At Hang Seng Bank, management trainees are graduates from all disciplines - engineering, biochemistry, law or even music.
"What makes a difference is soft skill competencies - those are more difficult to learn," says Louise Lam, Hang Seng Bank's head of human resources (HR).
Although competency lists often seem alike, she says companies do have preferences. "We require a subtle and steady personality. We want [trainees] to be innovative but have tenacity, and have a technically strong image," Lam says, adding that potential staff must also be "dependable, open and connected", and "deploy courageous integrity at all times".
"They should be down-to-earth, prudent in risk-taking but good at dealing with change and have a high energy level. They have to show us that they have integrity," adds Yvonne Chan, the bank's head of HR for corporate and commercial banking.
Hang Seng Bank's management trainee programme receives about 5,000 applications a year, including those from overseas. Candidates must complete an e-application with an online scoring system and aptitude test benchmarked to a "student norm" in Asia. This is followed by a group exercise and an interview. Those who pass will have to grapple with a hypothetical business case study.
"We are not [simply] looking at the answers, but how [applicants] handle the questions, analyse, present their case and defend it," says Lam.
Candidates must indicate whether they prefer retail banking and wealth management, corporate and commercial banking, financial control, or operations management. However, the bank does allow cross-streaming. "If they know the operations well, they can spot more business opportunities," Chan says.
The career path of Katie Lo, RMB business strategy and planning manager for treasury and investment, demonstrates this flexibility.
After learning about trade service, credit risk management and relationship management across the different departments and having undergone structured training, Lo started working in the commercial banking stream. It was not long before the financial crisis hit in 2008. "Many of my customers faced the most difficult situations of their lives. I had to help them, while minimising losses for the bank," Lo says.

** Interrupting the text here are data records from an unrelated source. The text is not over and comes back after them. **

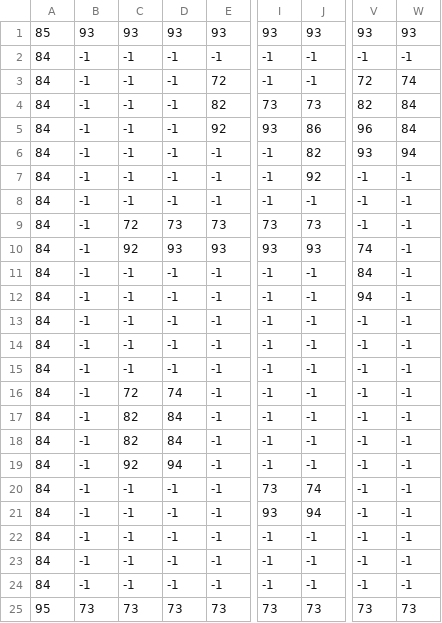
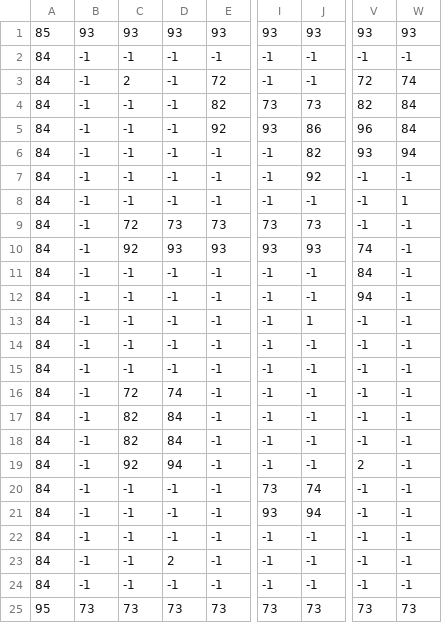
Before and after one commit to SushiOnToast/pygame-community-spring-jam-2025, a CSV file: map/boundary2.csv, drawn as a sheet; only a part is shown, gaps mark what is left out; the diff names each change by its address in the sheet, - before the commit and + after, or states it on an @@ line.

```diff
--- a/map/boundary2.csv
+++ b/map/boundary2.csv
-C3: -1
+C3: 2
-W8: -1
+W8: 1
-J13: -1
+J13: 1
-V19: -1
+V19: 2
-D23: -1
+D23: 2
```
Also changed, not shown: map/boundary1.csv, map/boundary3.csv, 3 other files.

She was transferred to the RMB business department when it was set up last year.
Lo says problem-solving and project management skills are crucial. "I had to analyse the problem and come up with solutions before I went to my manager for advice. This sharpened my analytical skills."
The RMB business is the product of several departments and the challenge is to balance the interests of different stakeholders, Lo says. "We have to align [their] interests. You need to have credibility to make a decision [they all accept]," she adds.